Greg Anderson Elysee has, once again, managed to bottle lightning with the latest edition in his Is’nana serial, if they are to be called that. The stories are most certainly not linear or chronological, which is part of the fun of following along. The deeper in you get, the harder it is to tell where you began and where you will end next, like actually being caught in the web of the famed trickster himself, Anansi.
Let me explain. Artist George Gant’s style in this comic was so light and fresh! It has the quality of cartoons from days gone by, but not insomuch as it felt exploitative of nostalgia, like most of modern media (yes, I’m looking at you Star Wars). The art in this book felt like watching Tiny-Toon Adventures, the ORIGINAL Animaniacs, and Tazmania, back to back after school with a Sunny-D, DunkAroos while arguing with your BFF’s om 3-way about who they’d rather add to the crew: Blossom Russo, or Clarissa Darling (the answer is Blossom… obvs).
If that reference went way over your head, don’t fret. In short, the art in this book captured the intense joy and insecurity of being a tween. It felt alive on the page. Even the way that Tumfeh, the tar baby, was illustrated, gave me OG Lite Brite vibes. I’m not sure how intentional it was, but the art in this book really managed to capture 90’s after school cartoon joy and I was here for every inking.

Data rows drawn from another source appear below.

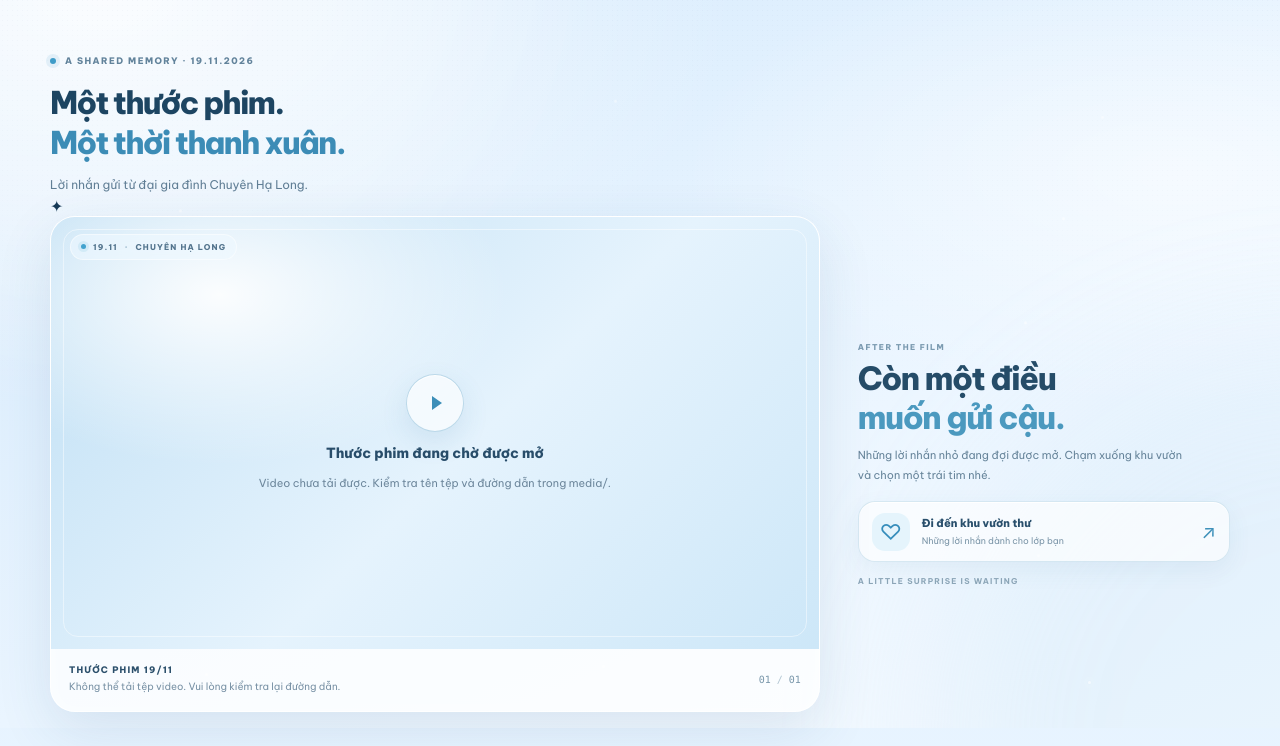
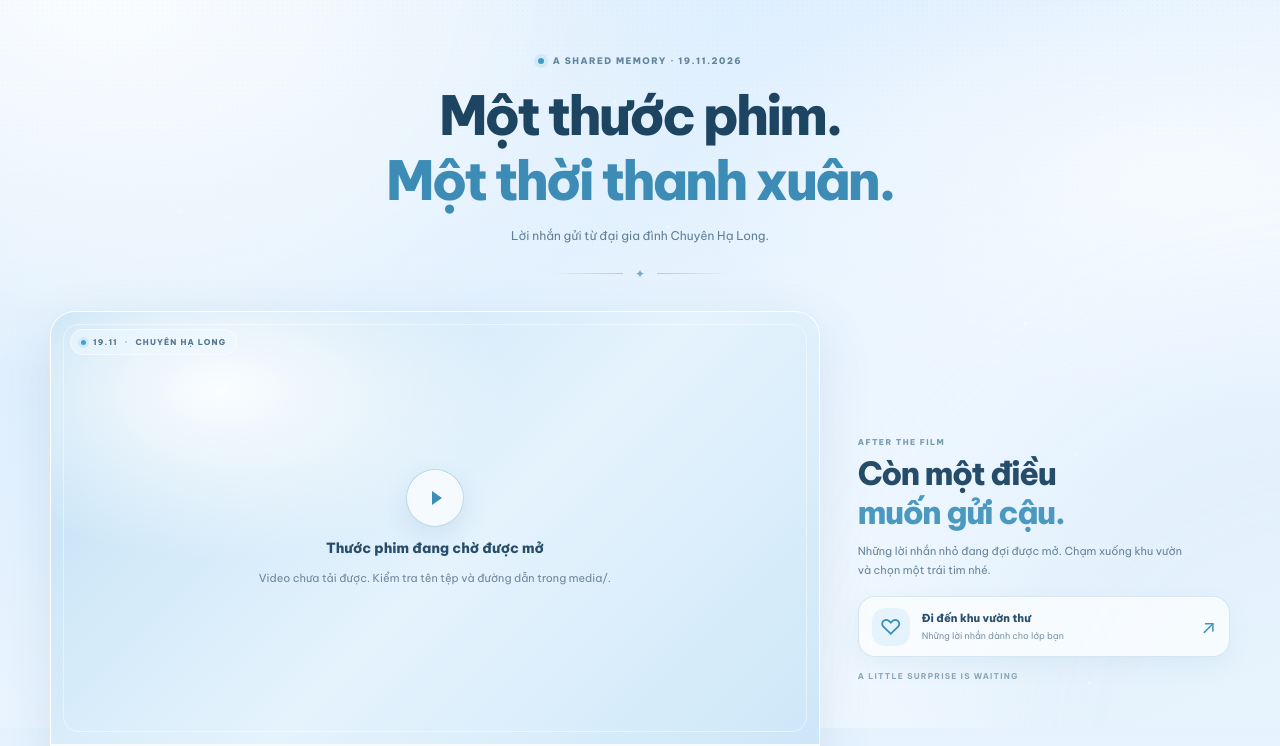
Before and after one commit to phunghuy0401-glitch/Version-11, a plain HTML site: page index.html in a window 1280 px wide. Shown: the part 72-818 px from the top of the page. Drawn offline with Linux system fonts and the light colour scheme.

Commit message:
Update style.css

```diff
--- a/style.css
+++ b/style.css
@@ -710,3 +710,93 @@ h1, h2, h3, p { overflow-wrap: break-word; }
   *, *::before, *::after { scroll-behavior: auto !important; animation-duration: .01ms !important; animation-iteration-count: 1 !important; transition-duration: .01ms !important; }
   .heart-glyph, .letter-emblem, .sky-glow, .ambient-dot { animation: none !important; }
 }
+
+/* =========================================
+   19.11 — INTRO HEADING
+   Editorial heading above the film
+========================================= */
+
+.intro-heading {
+  width: 100%;
+  max-width: 760px;
+  margin: 0 auto 30px;
+  text-align: center;
+}
+
+.intro-heading .eyebrow {
+  justify-content: center;
+  margin-bottom: 15px;
+}
+
+.intro-heading #introTitle {
+  font-size: clamp(32px, 5vw, 54px);
+  line-height: 1.2;
+  letter-spacing: -.055em;
+}
+
+.intro-heading .lead {
+  max-width: none;
+  margin: 12px auto 0;
+}
+
+.intro-heading-divider {
+  display: flex;
+  max-width: 180px;
+  align-items: center;
+  gap: 12px;
+  margin: 19px auto 0;
+  color: #74ACCA;
+}
+
+.intro-heading-divider span {
+  height: 1px;
+  flex: 1;
+  background: linear-gradient(
+    90deg,
+    transparent,
+    rgba(80,151,190,.4)
+  );
+}
+
+.intro-heading-divider span:last-child {
+  transform: scaleX(-1);
+}
+
+.intro-heading-divider i {
+  font-size: 12px;
+  font-style: normal;
+}
+
+/* Local video preview */
+.media-local-preview {
+  display: block;
+  width: 100%;
+  max-height: 320px;
+  margin-top: 12px;
+  border-radius: 14px;
+  background: #102A3D;
+  object-fit: contain;
+}
+
+.media-local-preview[hidden] {
+  display: none;
+}
+
+/* Mobile heading */
+@media (max-width: 699px) {
+  .intro-heading {
+    margin-bottom: 20px;
+  }
+
+  .intro-heading #introTitle {
+    font-size: clamp(30px, 8vw, 39px);
+  }
+
+  .intro-heading .lead {
+    font-size: 11px;
+  }
+
+  .intro-heading-divider {
+    margin-top: 14px;
+  }
+}
```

None of this is surprising because the artist, George Gant, is impressive and extremely talented. George Gant is a Chicago-based cartoonist and children’s book illustrator. He is the creator of the comic strips Beware of Toddler, The Reset Button, and On the Grind. He is also the artist of the comic strip Angel Face Investigates, which is published weekly in the Beano. I didn’t realize until writing this review that Gant was the illustrator behind Beware of Toddler, and geeked a bit after figuring it out. I am low-key obsessed, as is pretty much any other parent of a toddler who sees their actual life illustrated for the world to see.
Admittedly, there was a time or two where I got lost with the conversation bubbles. While the story was actually pretty light on dialogue, as most of the action was illustrated, a few panels required a second read from me. I tend to read very quickly, so that may be on me, but still worth bringing up.
I have to admit, after the near-perfect narrative and artistic storytelling in the last Is’nana tale, Showtime, I was concerned. I wasn’t sure how Elysée and his team were going to top that. How does one compete with a great story like that? That is the beauty in Birthday Day, they don’t. Elysée and artist George Gant diverted from the world we knew and took us into the childhood of a very young Is’nana and his best friends Lil’ Brer, Coutee, Ndua, and a tar baby named Tumfeh. One of my favorite aspects of the world that Elysée creates is its deep and rich connection to African myth and religion. Like most Black kids my age, I grew up on Br’er Rabbit, and my father was literally the Compton High school mascot, the Tar Baby, but I didn’t understand the significance of any of it then. I love the way Is’nana exposes readers to this world and normalizes non-western mythos.
Overall, Is’nana the Were-Spider: Birthday Day is a touching coming-of-age tale told in a fast, one-off chunk, but still somehow manages to be rich in culture, mythology, and character development. I really don’t know where else you are going to find that. Don’t take my word for it. Pick up a copy. If you haven’t hopped on the Is’nana train, I don’t know what you are waiting for. Climb on into the web with the rest of us.
Blerd Galaxy Star Ratings:
OVERALL STAR RATING: